• Your objective
Output every record precisely.

• Source data
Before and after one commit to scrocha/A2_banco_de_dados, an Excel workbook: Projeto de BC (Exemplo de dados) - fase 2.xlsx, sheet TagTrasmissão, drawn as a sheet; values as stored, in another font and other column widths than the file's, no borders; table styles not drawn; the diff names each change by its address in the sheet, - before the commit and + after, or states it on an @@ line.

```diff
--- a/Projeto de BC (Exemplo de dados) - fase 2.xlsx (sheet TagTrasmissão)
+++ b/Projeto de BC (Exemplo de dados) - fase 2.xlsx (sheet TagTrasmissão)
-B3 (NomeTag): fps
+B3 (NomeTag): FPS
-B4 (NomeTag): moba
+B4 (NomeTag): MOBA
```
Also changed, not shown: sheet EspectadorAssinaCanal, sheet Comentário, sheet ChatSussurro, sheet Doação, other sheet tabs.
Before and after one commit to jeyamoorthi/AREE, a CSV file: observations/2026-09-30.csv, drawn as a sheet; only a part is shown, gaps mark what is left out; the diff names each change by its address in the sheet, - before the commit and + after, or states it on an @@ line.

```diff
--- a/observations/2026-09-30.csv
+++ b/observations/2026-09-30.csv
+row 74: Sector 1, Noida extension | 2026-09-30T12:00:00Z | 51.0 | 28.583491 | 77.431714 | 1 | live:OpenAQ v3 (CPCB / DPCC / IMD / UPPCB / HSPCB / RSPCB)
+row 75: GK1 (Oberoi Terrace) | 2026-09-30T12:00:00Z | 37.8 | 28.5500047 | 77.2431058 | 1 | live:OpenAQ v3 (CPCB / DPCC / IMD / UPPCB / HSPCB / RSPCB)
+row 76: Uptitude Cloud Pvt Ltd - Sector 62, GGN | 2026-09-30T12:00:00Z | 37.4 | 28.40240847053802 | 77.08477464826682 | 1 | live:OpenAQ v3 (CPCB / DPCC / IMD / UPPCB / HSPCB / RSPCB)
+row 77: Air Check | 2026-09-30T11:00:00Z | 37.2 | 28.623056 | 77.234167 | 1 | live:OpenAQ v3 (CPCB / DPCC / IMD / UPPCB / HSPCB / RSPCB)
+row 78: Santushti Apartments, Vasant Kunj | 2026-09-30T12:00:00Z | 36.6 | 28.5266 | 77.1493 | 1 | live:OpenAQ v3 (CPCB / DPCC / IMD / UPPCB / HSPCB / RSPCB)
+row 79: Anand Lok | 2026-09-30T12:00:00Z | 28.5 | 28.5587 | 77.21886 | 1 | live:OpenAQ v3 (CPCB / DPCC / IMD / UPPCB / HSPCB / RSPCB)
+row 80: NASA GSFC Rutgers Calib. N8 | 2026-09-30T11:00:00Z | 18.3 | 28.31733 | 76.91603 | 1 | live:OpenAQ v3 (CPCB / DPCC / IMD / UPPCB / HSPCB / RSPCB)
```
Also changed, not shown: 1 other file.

• Task answer
Before and after one commit to scrocha/A2_banco_de_dados, an Excel workbook: Projeto de BC (Exemplo de dados) - fase 2.xlsx, sheet TagTrasmissão, drawn as a sheet; values as stored, in another font and other column widths than the file's, no borders; table styles not drawn; the diff names each change by its address in the sheet, - before the commit and + after, or states it on an @@ line.

```diff
--- a/Projeto de BC (Exemplo de dados) - fase 2.xlsx (sheet TagTrasmissão)
+++ b/Projeto de BC (Exemplo de dados) - fase 2.xlsx (sheet TagTrasmissão)
-B3 (NomeTag): fps
+B3 (NomeTag): FPS
-B4 (NomeTag): moba
+B4 (NomeTag): MOBA
```
Also changed, not shown: sheet EspectadorAssinaCanal, sheet Comentário, sheet ChatSussurro, sheet Doação, other sheet tabs.
Before and after one commit to jeyamoorthi/AREE, a CSV file: observations/2026-09-30.csv, drawn as a sheet; only a part is shown, gaps mark what is left out; the diff names each change by its address in the sheet, - before the commit and + after, or states it on an @@ line.

```diff
--- a/observations/2026-09-30.csv
+++ b/observations/2026-09-30.csv
+row 74: Sector 1, Noida extension | 2026-09-30T12:00:00Z | 51.0 | 28.583491 | 77.431714 | 1 | live:OpenAQ v3 (CPCB / DPCC / IMD / UPPCB / HSPCB / RSPCB)
+row 75: GK1 (Oberoi Terrace) | 2026-09-30T12:00:00Z | 37.8 | 28.5500047 | 77.2431058 | 1 | live:OpenAQ v3 (CPCB / DPCC / IMD / UPPCB / HSPCB / RSPCB)
+row 76: Uptitude Cloud Pvt Ltd - Sector 62, GGN | 2026-09-30T12:00:00Z | 37.4 | 28.40240847053802 | 77.08477464826682 | 1 | live:OpenAQ v3 (CPCB / DPCC / IMD / UPPCB / HSPCB / RSPCB)
+row 77: Air Check | 2026-09-30T11:00:00Z | 37.2 | 28.623056 | 77.234167 | 1 | live:OpenAQ v3 (CPCB / DPCC / IMD / UPPCB / HSPCB / RSPCB)
+row 78: Santushti Apartments, Vasant Kunj | 2026-09-30T12:00:00Z | 36.6 | 28.5266 | 77.1493 | 1 | live:OpenAQ v3 (CPCB / DPCC / IMD / UPPCB / HSPCB / RSPCB)
+row 79: Anand Lok | 2026-09-30T12:00:00Z | 28.5 | 28.5587 | 77.21886 | 1 | live:OpenAQ v3 (CPCB / DPCC / IMD / UPPCB / HSPCB / RSPCB)
+row 80: NASA GSFC Rutgers Calib. N8 | 2026-09-30T11:00:00Z | 18.3 | 28.31733 | 76.91603 | 1 | live:OpenAQ v3 (CPCB / DPCC / IMD / UPPCB / HSPCB / RSPCB)
```
Also changed, not shown: 1 other file.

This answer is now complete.